A guide to understanding and applying reflective practice, using reflective models and seeing the value of reflection.
How can i show my understanding of reflective practice and writing?
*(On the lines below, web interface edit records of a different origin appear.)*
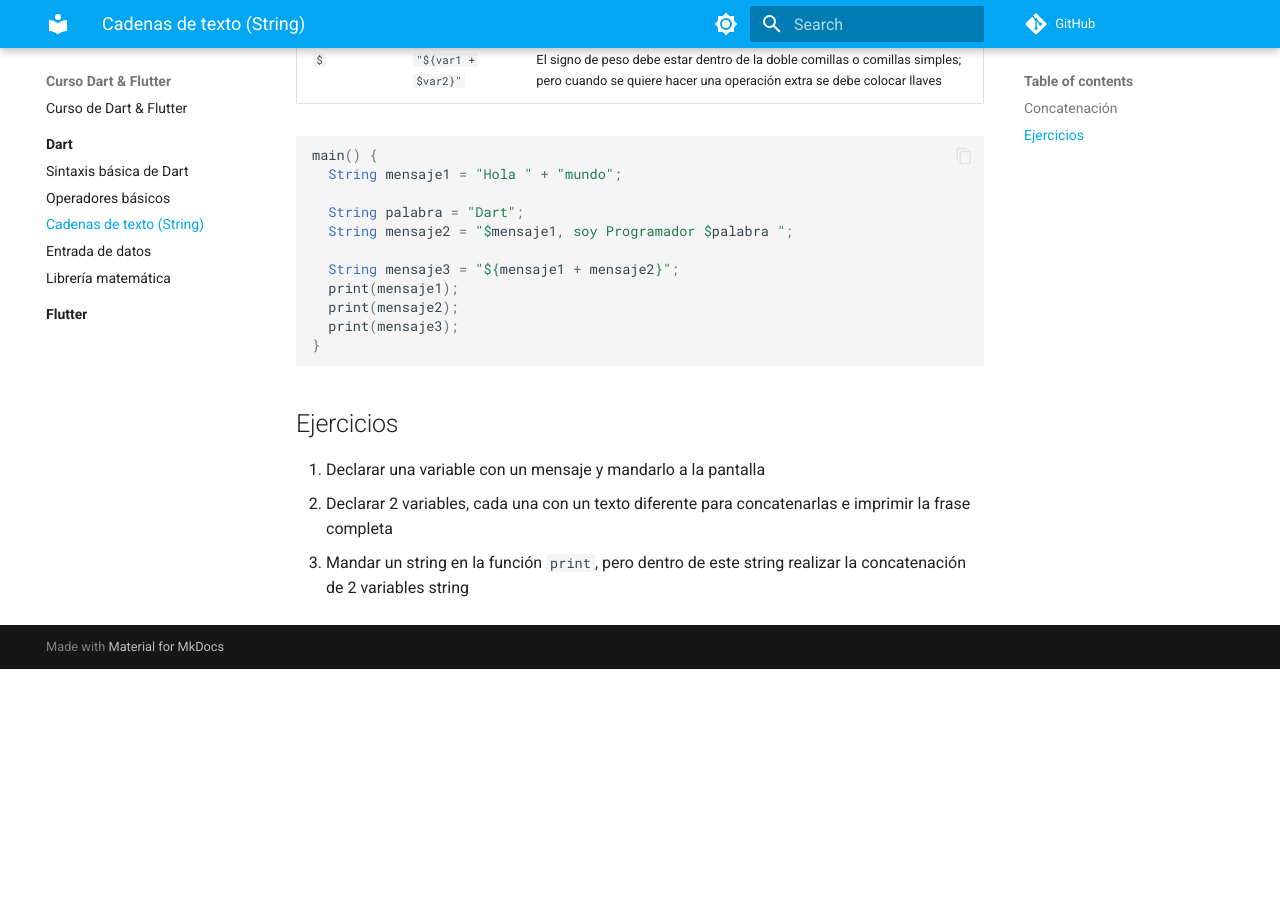
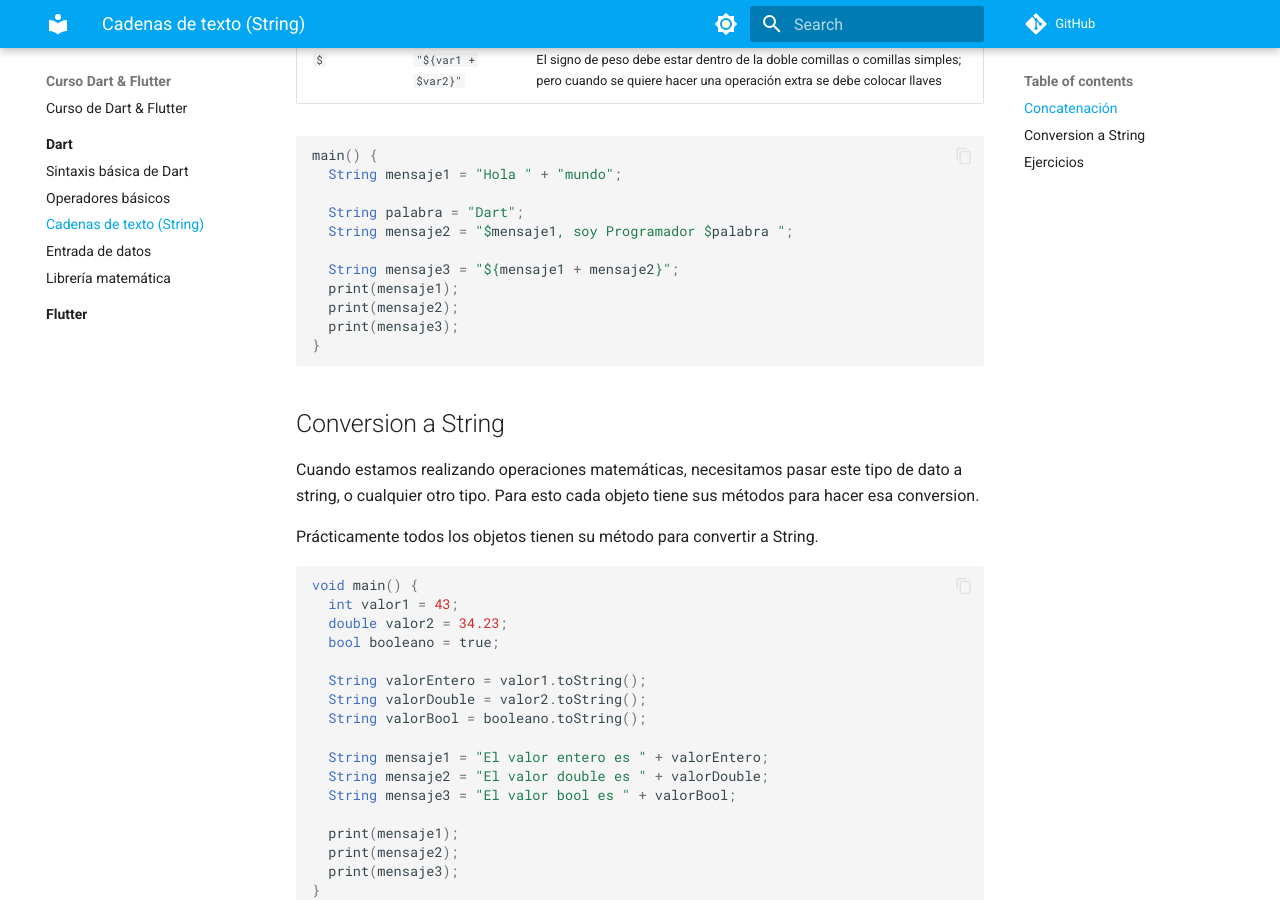
Before and after one commit to jalmx/curso-dart-flutter, an MkDocs documentation site: the page built from docs/dart/3.strings.md, in a window 1280 px wide and 900 px high, scrolled down 683 px. Built offline with MkDocs 1.6.1 and Material for MkDocs 9.7.7, drawn with Linux system fonts in a browser that asks for light colours; comment, search, counter and statistics services are not loaded; before the commit the page ends 1352 px from its top, so only the background shows below that.

````diff
--- a/docs/dart/3.strings.md
+++ b/docs/dart/3.strings.md
@@ -15,11 +15,11 @@ String s4 = "It's even easier to use the other delimiter.";
 
 La concatenación es la union o combinación de varios strings, esto se puede realizar de dos maneras (hay mas, pero estas son las usuales)
 
-|Símbolo|Aplicación|Nota|
-|--|--|--|
-|`+`|`var1 + var2`||
-|`$`|`"$var1 $var2"`|El signo de peso debe estar dentro de la doble comillas o comillas simples|
-|`$`|`"${var1 + $var2}"`|El signo de peso debe estar dentro de la doble comillas o comillas simples; pero cuando se quiere hacer una operación extra se debe colocar llaves|
+| Símbolo | Aplicación          | Nota                                                                                                                                               |
+| ------- | ------------------- | -------------------------------------------------------------------------------------------------------------------------------------------------- |
+| `+`     | `var1 + var2`       |                                                                                                                                                    |
+| `$`     | `"$var1 $var2"`     | El signo de peso debe estar dentro de la doble comillas o comillas simples                                                                         |
+| `$`     | `"${var1 + $var2}"` | El signo de peso debe estar dentro de la doble comillas o comillas simples; pero cuando se quiere hacer una operación extra se debe colocar llaves |
 
 ```dart
 main() {
@@ -36,6 +36,35 @@ main() {
 
 ```
 
+## Conversion a String
+
+Cuando estamos realizando operaciones matemáticas, necesitamos pasar este tipo de dato a string, o cualquier otro tipo. Para esto cada objeto tiene sus métodos para hacer esa conversion.
+
+Prácticamente todos los objetos tienen su método para convertir a String.
+
+```dart
+void main() {
+  int valor1 = 43;
+  double valor2 = 34.23;
+  bool booleano = true;
+
+  String valorEntero = valor1.toString();
+  String valorDouble = valor2.toString();
+  String valorBool = booleano.toString();
+
+  String mensaje1 = "El valor entero es " + valorEntero;
+  String mensaje2 = "El valor double es " + valorDouble;
+  String mensaje3 = "El valor bool es " + valorBool;
+
+  print(mensaje1);
+  print(mensaje2);
+  print(mensaje3);
+}
+
+```
+
+
+
 ## Ejercicios
 
 1. Declarar una variable con un mensaje y mandarlo a la pantalla
````
Also changed, not shown: docs/dart/4.entrada_de_datos.md (+12 -0 lines), docs/dart/5.math.md (+13 -1 lines), 1 other file.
Reflective practice is something which is prevalent in many disciplines, including (but not limited to) teaching, nursing and business roles: its aim is to promote practice-based learning, rather than academic formal learning. Many professions in which reflective practice is a key component can evolve and change at a rapid pace, therefore a commitment to lifelong learning to keep up with any fundamental shifts is pivotal to ensure good practice throughout a career. The purpose of practicing reflectively is to actively consider the actions you undertake; thinking in more detail about certain events or approaches leads to evaluation, identifying what went well and what could be improved in future. Doing this continuously will lead to a stronger awareness of potential problems and will raise the quality of practice, as the practitioner will be conscious of previous experiences and what they learned from them. It often helps for practitioners to write down their reflections, as this helps to organise thoughts more clearly and means that a record of previous experiences is always available to refer back to. When reflecting in writing, using a structured ‘model’ is helpful; some of the most common include Gibbs’ reflective cycle (1988), Kolb and Fry (1975) and Argyris and Schon (1978). Each model has a slightly different structure, but the basic premise is that the writer applies the event on which they are reflecting to each stage. The models prompt the practitioner to identify certain factors and to consider how a better outcome could prevail should the same incident occur again. In written reflections, engaging with academic theory on the subject is also encouraged as a way to link ‘expert’ knowledge with personal practice. Overall, reflective practice is important because it enables professionals to continually assess their skills and development needs, therefore enabling better practice.